A09 Distal radius malunion - two bone osteotomy and factors affecting decision making

27.09.2011 19:22

Autoři/Authors: Kebrle R.(1), Vodička Z(2)

Pracoviště/Workplace: (1) UPCHR Vysoké nad Jizerou, Czech Republic, (2) Ortopedické oddělení, Nemocnice České Budějovice

Délka prezentace/presentation time: 7 min.


Introduction: Distal radius malunion covers “easy” angular or rotational malunions as well as malunions appearing after high energy injury, infection of the fracture or malunions with previous multiple surgical procedures. In certain situations soft tissues are very tight or over all situation is so complicated that simple radial corrective osteotomy is not enough for a good functional result. That is why authors are trying to find factors that do influence decision making whether to do just radial or combined radial and concomitant ulnar osteotomy.

Methods: Authors are presenting group of 10 patients treated with two bone osteotomy at the same time. Pre and postoperative X rays, range of motion, grip strength where studied and all aditional clinical problems where described in this group.

Results: Group analysis revealed that 4 fractures where open, 5 where high energy injuries, 2 where infected, 8 patients had 2-4 previous surgical procedures and 4 had concomitant neurological, vascular or tendon problem preoperatively. Deformities varied from 2-20 mm of radial shortening, 70 degrees of volar to 55 of dorsal angulation and minus 20 to plus 18 degrees of ulnar inclination. Extension of the wrist averaged 31 degrees, flexion 34 degrees, supination 34 degrees and forarm pronation 34 degrees. The average grip strentgh was of 17 kilograms compared to 33 on contralateral side.
At an average of 10,8 months (range, 6 to 17 months) radial shortening improved from 9,9mm to 0,8mm, volar inclination improved to 14,3 degrees and ulnar inclination to 14,9 degrees. Range of motion changed from  34 to 59 degrees of  extension, 31 to 46 degrees of flexion, 34 to 62 degrees of supination and 34 to 65 degrees of pronation. Grip strength improved from 17,25 to 31,25 kg.

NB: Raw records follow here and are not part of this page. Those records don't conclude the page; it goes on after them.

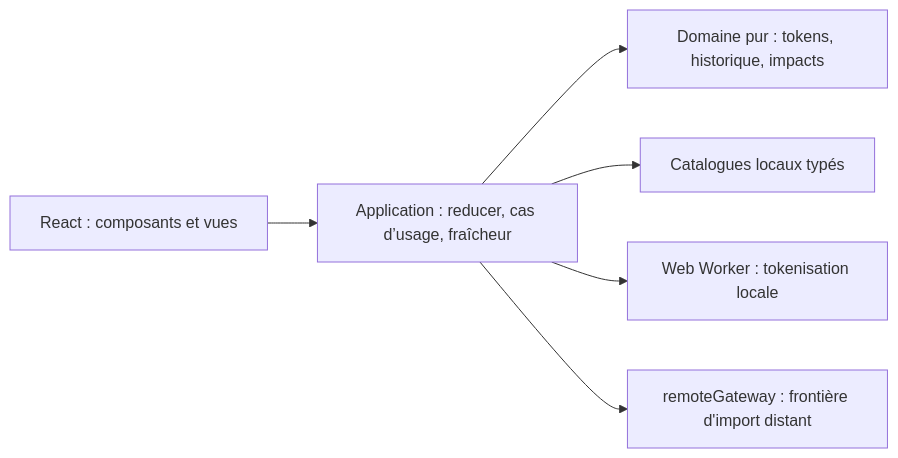
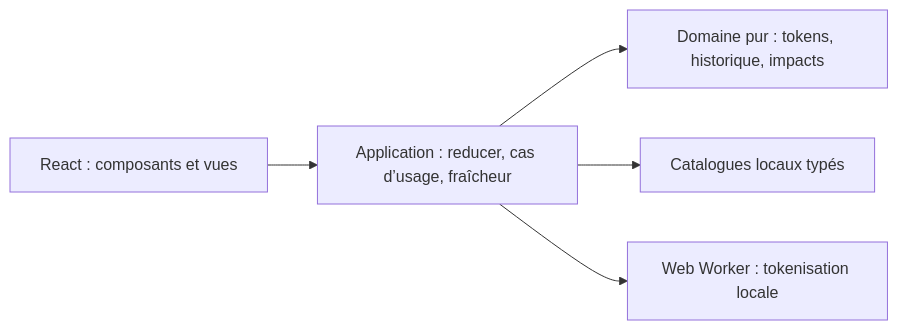
One commit to felixmortas/ai-inf-calculator changed the first of 3 diagrams in _bmad-output/planning-artifacts/architecture/architecture-ai-env-impact-calculator-2026-09-18/ARCHITECTURE-SPINE.md. Above: the diagram before and after it, drawn with Mermaid. The commit also changed other lines of this file and 73 other files, not shown here.

````diff
--- a/_bmad-output/planning-artifacts/architecture/architecture-ai-env-impact-calculator-2026-09-18/ARCHITECTURE-SPINE.md
+++ b/_bmad-output/planning-artifacts/architecture/architecture-ai-env-impact-calculator-2026-09-18/ARCHITECTURE-SPINE.md
@@ -29,8 +29,7 @@
 ```mermaid
 flowchart LR
   UI[React : composants et vues] --> APP[Application : reducer, cas d’usage, fraîcheur]
   APP --> DOMAIN[Domaine pur : tokens, historique, impacts]
   APP --> CATALOG[Catalogues locaux typés]
   APP --> WORKER[Web Worker : tokenisation locale]
-  APP --> REMOTE[remoteGateway : frontière d'import distant]
 ```
````
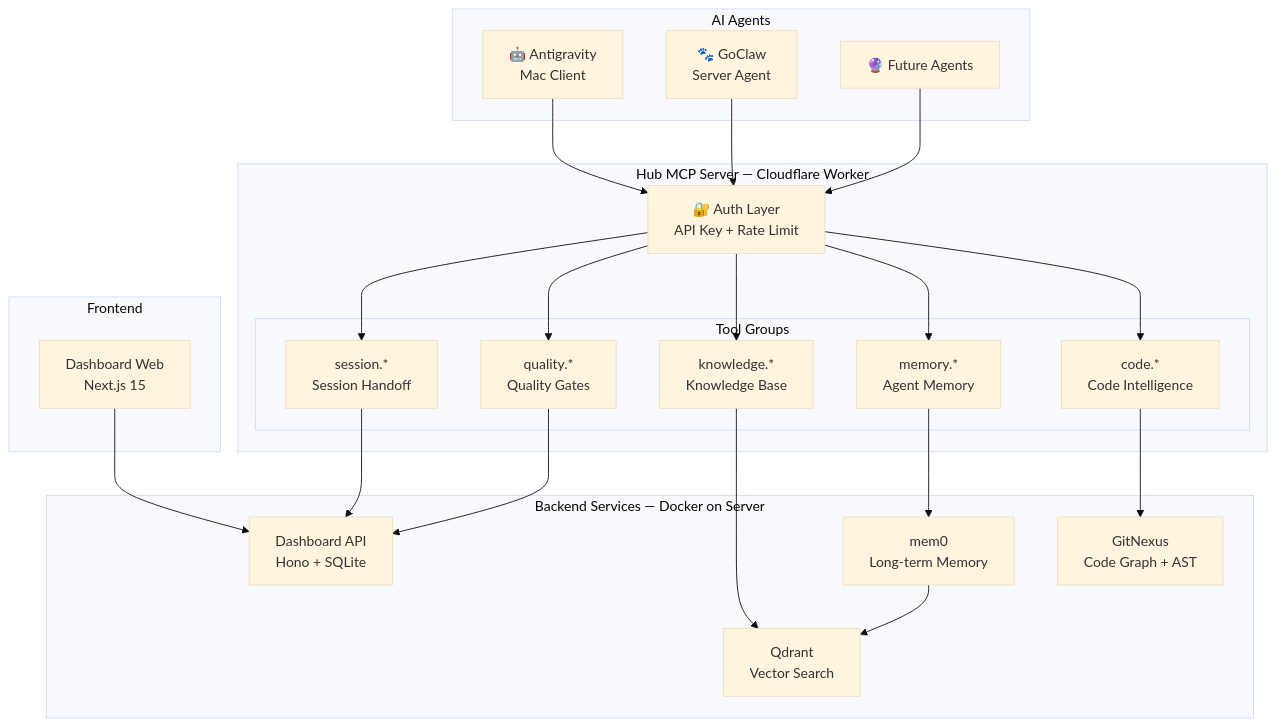
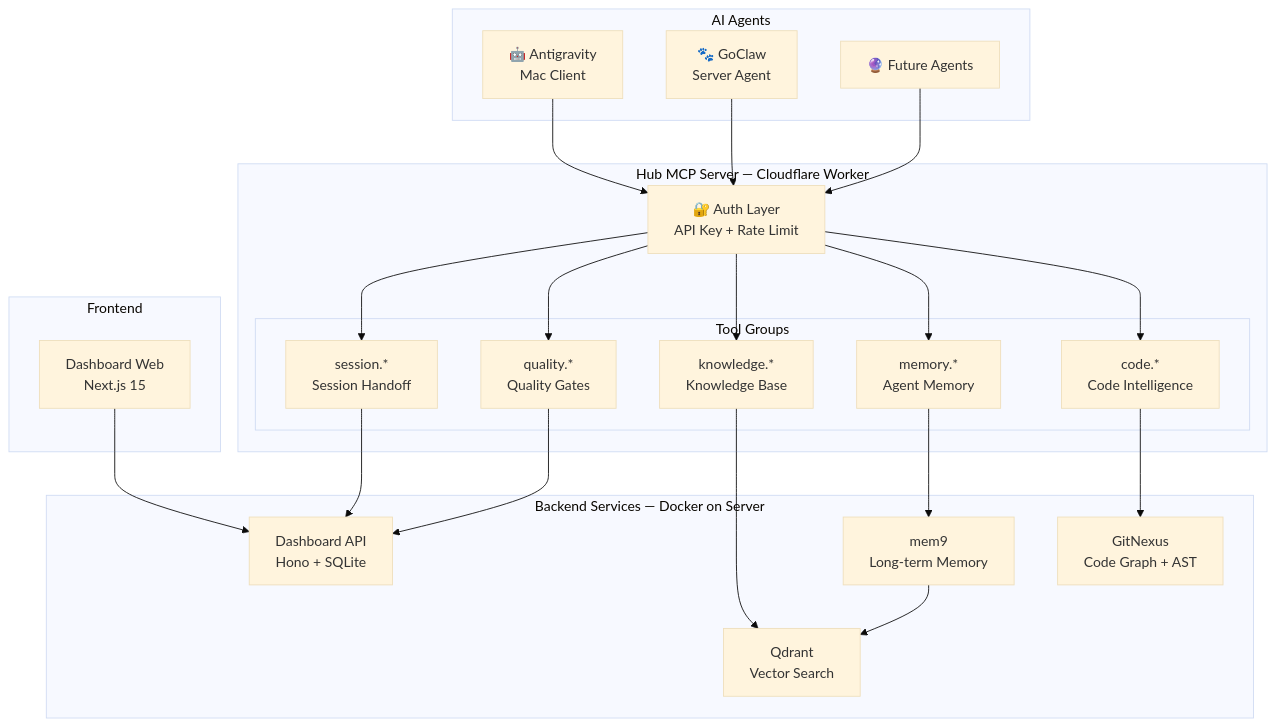
Before and after one commit to lktiep/cortex-hub: the diagram in docs/architecture/overview.md, drawn with Mermaid (base theme). The commit also changed other lines of this file and 17 other files, not shown here.

````diff
--- a/docs/architecture/overview.md
+++ b/docs/architecture/overview.md
@@ -9,40 +9,40 @@
 ```mermaid
 graph TB
     subgraph "AI Agents"
         AG["🤖 Antigravity<br/>Mac Client"]
         GC["🐾 GoClaw<br/>Server Agent"]
         FN["🔮 Future Agents"]
     end
 
     subgraph "Hub MCP Server — Cloudflare Worker"
         AUTH["🔐 Auth Layer<br/>API Key + Rate Limit"]
         
         subgraph "Tool Groups"
             CODE["code.*<br/>Code Intelligence"]
             MEM["memory.*<br/>Agent Memory"]
             KB["knowledge.*<br/>Knowledge Base"]
             QA["quality.*<br/>Quality Gates"]
             SESS["session.*<br/>Session Handoff"]
         end
     end
 
     subgraph "Backend Services — Docker on Server"
         GN["GitNexus<br/>Code Graph + AST"]
-        M0["mem0<br/>Long-term Memory"]
+        M9["mem9<br/>Long-term Memory"]
         QD["Qdrant<br/>Vector Search"]
         API["Dashboard API<br/>Hono + SQLite"]
     end
 
     subgraph "Frontend"
         DASH["Dashboard Web<br/>Next.js 15"]
     end
 
     AG & GC & FN --> AUTH
     AUTH --> CODE & MEM & KB & QA & SESS
     CODE --> GN
-    MEM --> M0
+    MEM --> M9
     KB --> QD
-    M0 --> QD
+    M9 --> QD
     QA & SESS --> API
     DASH --> API
 ```
````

Discussion: Concomitant radius and ulnar osteotomy is a big surgery but valuable way of treatment of distal radius malunion in cases of severe soft tissue impairment as it happens in cases of high energy and open injuries, in previously infected cases and in cases after multiple surgeries. All these factors are aggravating soft tissue tension and increasing risk of postoperative stiffness. 9 patients have had different types of bony procedures, soft tissue complications or algodystrophy. All needed individual approach and type of osteotomy but all have had reasonable functional and cosmetic improvement.